In the same sale, the autograph of Rimsky-Korsakov's Second Symphony sold for over $2 million (£1,202,500 = $2,021,042).
The Mozart manuscript, five pages containing 49 bars of a Kyrie in C, K. Anh. 18 (166F), written when he was 16, comes with proper intrigue, having not been widely seen since it was smuggled away from Germany by its owner in 1938; the titled wrapper, sent with the family furniture in 1939, was lost when the freighter was torpedoed and sank.
The presumed economic effect of the semi-frenzy in the press—that the price would be driven wildly up and the document subsequently sequestered by a private collector—became the subject of colloquy among professional musicologists, prompting an essay by Jonathan Bellman where he concludes: “I don’t see an ethical issue with the discussion of a newly emerged, long-lost manuscript. ... “Besides, I find the ethical issues involved in expecting people to muzzle themselves about important discoveries to be far more problematic.”
- Advance story by Andrew Clark, “Composer Manuscripts Come on the Market,” Financial Times blog, 9 May 2014
- Jonathan Bellman, “A Mozart Rediscovery and an Ethical Question,” Dial M for Musicology blog, 18 May 2014
- Advance story by Brian Wise, WQXR blog, 18 May 2014
- Sotheby's catalogue lot 199 (Mozart, with estimate and sale price)
- Sotheby's catalogue lot 208 (Rimsky-Korsakov, with estimate and sale price)
- Sale summary by Sarah Cascone, “Mozart Manuscript Smuggled Away from Nazis Sells Big at Sotheby's,” artnetNews, 21 May 2014
And in other (frenzied) news . . .

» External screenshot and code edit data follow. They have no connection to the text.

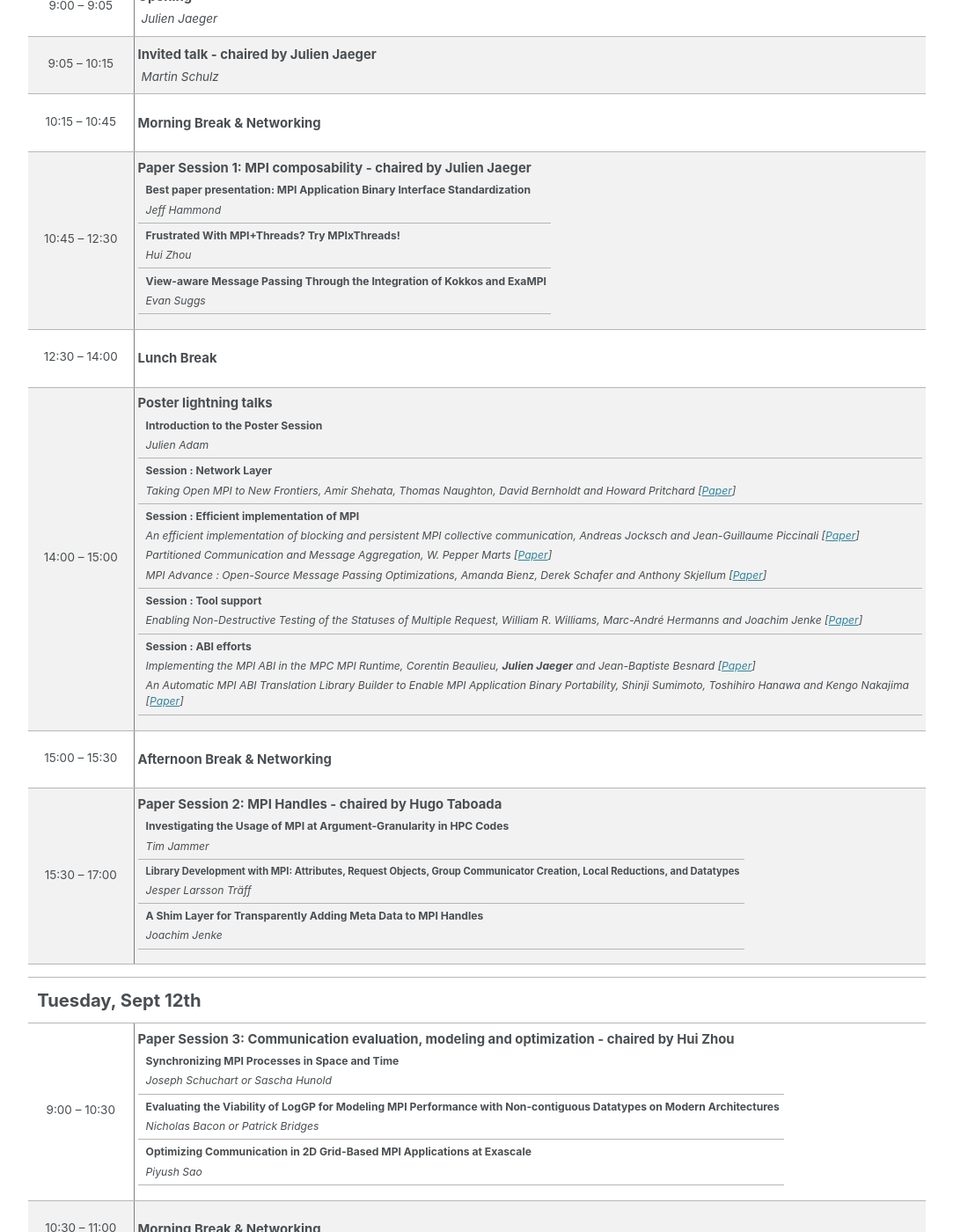
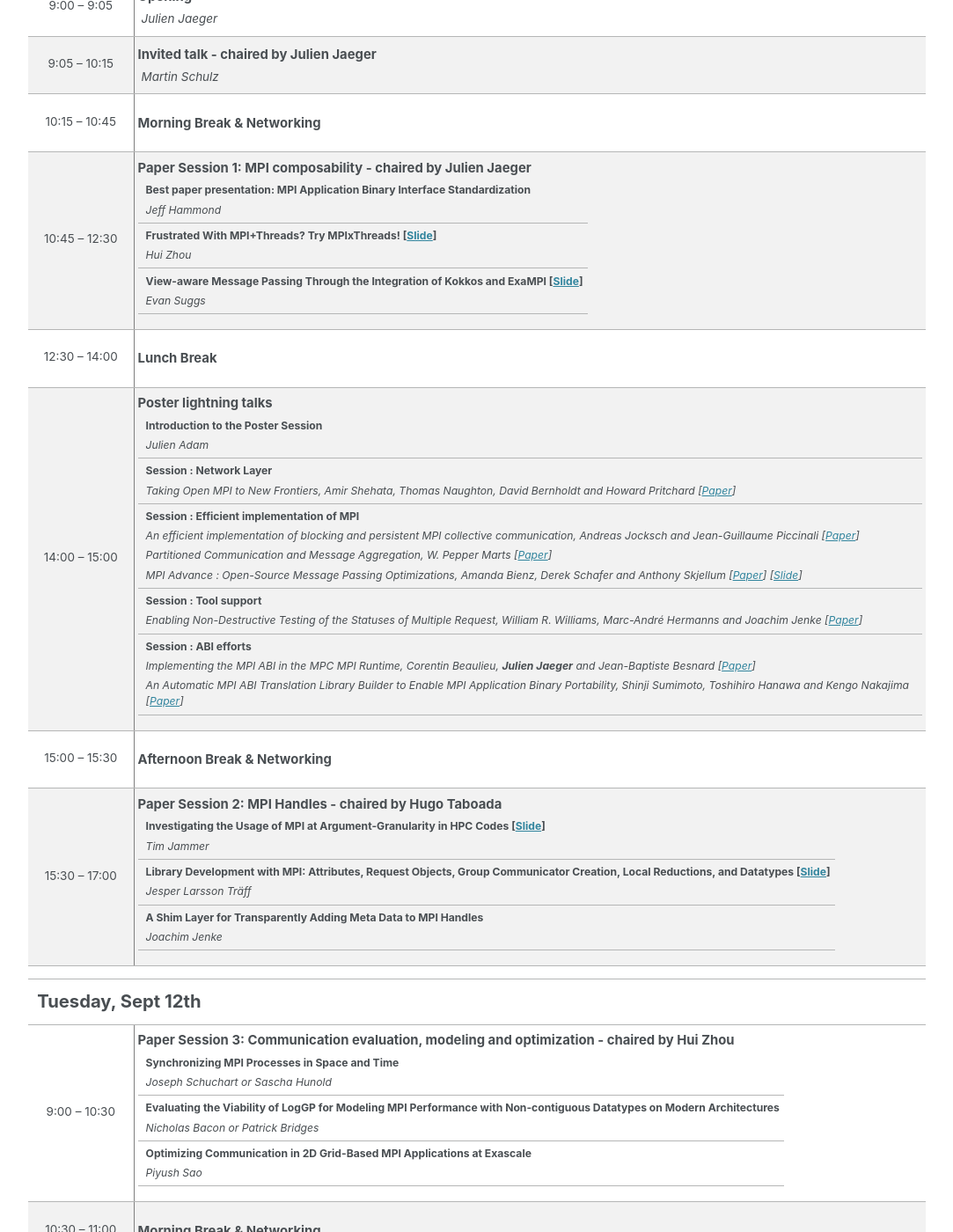
Before and after one commit to eurompi23/eurompi23.github.io, a Jekyll site: the page built from _pages/program.md, in a window 1280 px wide and 1400 px high, scrolled down 680 px. Shown: the whole window at 88% size, without its empty margins (96-1179 px from the left). Built offline with Jekyll 4.4.1, drawn with Linux system fonts in a browser that asks for light colours; cached includes are drawn as plain includes; some of the changed text lies outside the part shown.

Commit message:
add some slides

```diff
--- a/_pages/program.md
+++ b/_pages/program.md
@@ -206,13 +206,13 @@ Zoom link (coming soon)</td>
             </tr>
             <tr>
               <td>
-                <div style="font-weight:bold;padding-left:4px;font-size:1.20em">Frustrated With MPI+Threads? Try MPIxThreads!</div>
+                <div style="font-weight:bold;padding-left:4px;font-size:1.20em">Frustrated With MPI+Threads? Try MPIxThreads! [<a href="./assets/slides/Zhou_eurompi23.pdf" target="_blank">Slide</a>]</div>
                 <div style="padding-top:4px;padding-left:4px;font-size:1.20em;font-style:italic">Hui Zhou</div>
               </td>
             </tr>
             <tr>
               <td>
-                <div style="font-weight:bold;padding-left:4px;font-size:1.20em">View-aware Message Passing Through the Integration of Kokkos and ExaMPI</div>
+                <div style="font-weight:bold;padding-left:4px;font-size:1.20em">View-aware Message Passing Through the Integration of Kokkos and ExaMPI [<a href="./assets/slides/Suggs_eurompi23.pdf" target="_blank">Slide</a>]</div>
                 <div style="padding-top:4px;padding-left:4px;font-size:1.20em;font-style:italic">Evan Suggs</div>
               </td>
           </tr></tbody></table>
@@ -250,7 +250,7 @@ Zoom link (coming soon)</td>
                 <div style="font-weight:bold;font-size:1.20em;padding-left:4px">Session : Efficient implementation of MPI</div>
                 <div style="padding-top:4px;padding-left:4px;font-size:1.20em;font-style:italic">An efficient implementation of blocking and persistent MPI collective communication, Andreas Jocksch and Jean-Guillaume Piccinali  [<a href="./assets/papers/EuroMPI23_paper_30.pdf" target="_blank">Paper</a>] </div>
                 <div style="padding-top:4px;padding-left:4px;font-size:1.20em;font-style:italic">Partitioned Communication and Message Aggregation, W. Pepper Marts [<a href="./assets/papers/EuroMPI23_paper_34.pdf" target="_blank">Paper</a>] </div>
-                <div style="padding-top:4px;padding-left:4px;font-size:1.20em;font-style:italic">MPI Advance : Open-Source Message Passing Optimizations, Amanda Bienz, Derek Schafer and Anthony Skjellum [<a href="./assets/papers/EuroMPI23_paper_33.pdf" target="_blank">Paper</a>] </div>
+                <div style="padding-top:4px;padding-left:4px;font-size:1.20em;font-style:italic">MPI Advance : Open-Source Message Passing Optimizations, Amanda Bienz, Derek Schafer and Anthony Skjellum [<a href="./assets/papers/EuroMPI23_paper_33.pdf" target="_blank">Paper</a>] [<a href="./assets/slides/Skjellum_eurompi23.pdf" target="_blank">Slide</a>] </div>
               </td>
             </tr>
             <tr>
@@ -285,13 +285,13 @@ Zoom link (coming soon)</td>
           <table style="border:0px; width:100%"><tbody>
             <tr>
               <td>
-                <div style="font-weight:bold;font-size:1.20em;padding-left:4px">Investigating the Usage of MPI at Argument-Granularity in HPC Codes</div>
+                <div style="font-weight:bold;font-size:1.20em;padding-left:4px">Investigating the Usage of MPI at Argument-Granularity in HPC Codes [<a href="./assets/slides/Jammer_eurompi23.pdf" target="_blank">Slide</a>]</div>
                 <div style="padding-top:4px;padding-left:4px;font-size:1.20em;font-style:italic">Tim Jammer</div>
               </td>
             </tr>
             <tr>
               <td>
-                <div style="font-weight:bold;font-size:1.20em;padding-left:4px;font-size:1.10em">Library Development with MPI: Attributes, Request Objects, Group Communicator Creation, Local Reductions, and Datatypes</div>
+                <div style="font-weight:bold;font-size:1.20em;padding-left:4px;font-size:1.20em">Library Development with MPI: Attributes, Request Objects, Group Communicator Creation, Local Reductions, and Datatypes [<a href="./assets/slides/Traff_eurompi23.pdf" target="_blank">Slide</a>]</div>
                 <div style="padding-top:4px;padding-left:4px;font-size:1.20em;font-style:italic">Jesper Larsson Träff</div>
               </td>
             </tr>
@@ -373,13 +373,13 @@ Zoom link (coming soon)</td>
           <table style="border:0px; width:100%"><tbody>
             <tr>
               <td>
-                <div style="font-weight:bold;padding-left:4px;font-size:1.20em">Improving MPI Safety for Modern Languages</div>
+                <div style="font-weight:bold;padding-left:4px;font-size:1.20em">Improving MPI Safety for Modern Languages [<a href="./assets/slides/Tronge_eurompi23.pdf" target="_blank">Slide</a>]</div>
                 <div style="padding-top:4px;padding-left:4px;font-size:1.20em;font-style:italic">Jake Tronge</div>
               </td>
             </tr>
             <tr>
               <td>
-                <div style="font-weight:bold;padding-left:4px;font-size:1.20em">Generating and Scaling a Multi-Language Test-Suite for MPI</div>
+                <div style="font-weight:bold;padding-left:4px;font-size:1.20em">Generating and Scaling a Multi-Language Test-Suite for MPI [<a href="./assets/slides/Adam_eurompi23.pdf" target="_blank">Slide</a>]</div>
                 <div style="padding-top:4px;padding-left:4px;font-size:1.20em;font-style:italic">Julien Adam</div>
               </td>
             </tr></tbody></table>
@@ -423,7 +423,7 @@ Zoom link (coming soon)</td>
           <p>12:15 – 12:30</p>
         </td>
 	<td style="padding-left:4px;padding-right:4px;width:720px" colspan="4">
-        <div style="font-weight:bold;font-size:1.10em">Closing & EuroMPI'24 announcement [<a href="./assets/slides/Pawsey_EuroMPI-IWOMP_2023_short.pdf" target="_blank">slides</a>]</div>
+        <div style="font-weight:bold;font-size:1.10em">Closing & EuroMPI'24 announcement [<a href="./assets/slides/Pawsey_EuroMPI-IWOMP_2023_short.pdf" target="_blank">slide</a>]</div>
 	<div style="padding-top:4px;padding-left:4px;font-size:1em;font-style:italic">Hugo Taboada</div>
         </td>
       </tr>
```
Also changed, not shown: 8 other files.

- On Tara Erraught and the London press, don't miss Anne Midgette in the Washington Post (“Of Critics, Weights, and Standards,” 19 May 2014) and Anastasia Tsioulcas on NPR's blog Deceptive Cadence (“In 2014, the Classical World Still Can't Stop Fat-Shaming Women,” 20 May 2014; and “What Weeks of Debate Have Shown Us About Women in Classical Music,” 3 June 2014)
- If that's not enough to raise your blood pressure, try the (Seattle-based) story of the Berlin Philharmonic's representative noting that its Digital Concert Hall setup might be "too complicated for women," and lame apology posted a little later: Alex Ross, “Unglaublich,” in The Rest is Noise, 6 June 2014